Set in the 1920s, The Power of the Dog plays like it’s set a hundred years earlier in a totally different time. It feels like an old cowboy western drama, but it’s set in a time and place that is still distant from all the other modernization happening around the world. This seems to be a reference to the fact that toxic masculinity is an archaic concept that somehow still lingers in contemporary times, much like how we’re still dealing with it today despite society working hard to rid itself of misogyny and sexism. Benedict Cumberbatch stars as Phil Burbank, who runs a ranch out on the plains with his brother George, played by Jesse Plemons, driving cattle and selling hides. The story focuses on their strained relationship and what happens when George marries a woman named Rose, played by Kirsten Dunst, who runs a nearby tavern with her son Peter, played by Kodi Smit-McPhee. Phil doesn’t care much for his brother, often calling him “fatso”, and that feeling grows when Rose moves in and George starts spending more & more time away from the ranch.
The more I analyze the film, even in the process of writing this review, the more I discover about what it’s commenting on and attempting to address – through the characters and all the dialogue and the story itself. I’ve been having some really great conversations about the film with friends & colleagues in Venice, digging into what it means, what Jane Campion shows, and everything else going in it. (I won’t reveal in this review where it all leads.) I always really enjoy good discussions like this, that’s what cinema is all about – different perspectives and different opinions reveal more about the impeccable filmmaking and studious storytelling. This is usually the mark of a great film, one you can discuss for days on end, and upon revisiting it pick up on more of what’s happening. Campion’s narrative in The Power of a Dog is a bit dry, or at least it seems so at first, as we try to make sense of and understand where it’s all leading. Ultimately it touches on these dark demons in everyone, and the way they can ruin anyone if they never learn to address them in healthy ways.

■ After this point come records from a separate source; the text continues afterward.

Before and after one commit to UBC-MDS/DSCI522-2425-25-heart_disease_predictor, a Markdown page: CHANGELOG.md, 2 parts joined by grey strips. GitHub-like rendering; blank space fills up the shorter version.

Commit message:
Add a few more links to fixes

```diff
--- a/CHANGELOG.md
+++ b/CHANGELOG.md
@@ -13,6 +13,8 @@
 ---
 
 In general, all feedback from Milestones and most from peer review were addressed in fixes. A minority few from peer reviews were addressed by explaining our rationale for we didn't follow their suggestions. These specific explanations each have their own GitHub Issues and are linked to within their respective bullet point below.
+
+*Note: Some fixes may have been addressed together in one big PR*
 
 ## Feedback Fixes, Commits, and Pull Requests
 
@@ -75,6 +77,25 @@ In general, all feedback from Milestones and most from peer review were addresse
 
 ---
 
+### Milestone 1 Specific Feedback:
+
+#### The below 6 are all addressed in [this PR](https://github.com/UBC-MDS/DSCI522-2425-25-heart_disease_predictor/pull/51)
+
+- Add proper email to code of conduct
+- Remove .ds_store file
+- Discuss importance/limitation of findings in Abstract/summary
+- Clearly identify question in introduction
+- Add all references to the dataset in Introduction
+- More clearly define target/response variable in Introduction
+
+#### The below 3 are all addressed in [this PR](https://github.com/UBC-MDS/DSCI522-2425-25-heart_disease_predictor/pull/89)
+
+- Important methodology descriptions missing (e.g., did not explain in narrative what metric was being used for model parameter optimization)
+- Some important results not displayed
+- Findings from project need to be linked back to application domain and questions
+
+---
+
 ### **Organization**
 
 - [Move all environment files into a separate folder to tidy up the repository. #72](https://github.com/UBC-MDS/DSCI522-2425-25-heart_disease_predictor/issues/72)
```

My favorite aspects of Campion’s The Power of the Dog are the score, composed by the marvelous Jonny Greenwood, and the stupendously gorgeous cinematography, shot by Australian DP Ari Wegner. It goes without saying that Greenwood is a musical genius and every score he creates is always unique and always innovative, with different sounds used throughout the film. Each track is as different as the last. As for the cinematography, every single shot is perfectly lit, perfectly composed, and compelling. There’s at least two or three shots in particular that I can’t stop talking about – I keep referencing them in conversations. One is when Phil and his cowhand boys walk into town, another is when the snow begins to fall on the ranch. These are some of THE best shots I’ve seen in any film this year. I’m one of these geeky cinephiles that needs great cinematography to completely fall in love with a film, and so many shots in this had me head over heels. They’re never showy, just immersive enough to make us feel lost in this time and place with all these people.
There is no doubt that a film that focuses so heavily on toxic masculinity will be divisive, partially because this will likely frustrate some, but also because others might not be able to pick up on everything this film is saying. It’s a ripple effect story, craftily showing how one vile man who is afraid to deal with his softer side causes others to break down and turn vile, too. Most of the characters in The Power of the Dog aren’t really bad people, but the worst of them is brought out in this brutal situation with Phil. An important lesson for us to learn, even nowadays, even if we aren’t driving cattle and walking around in cowboy chaps all day long.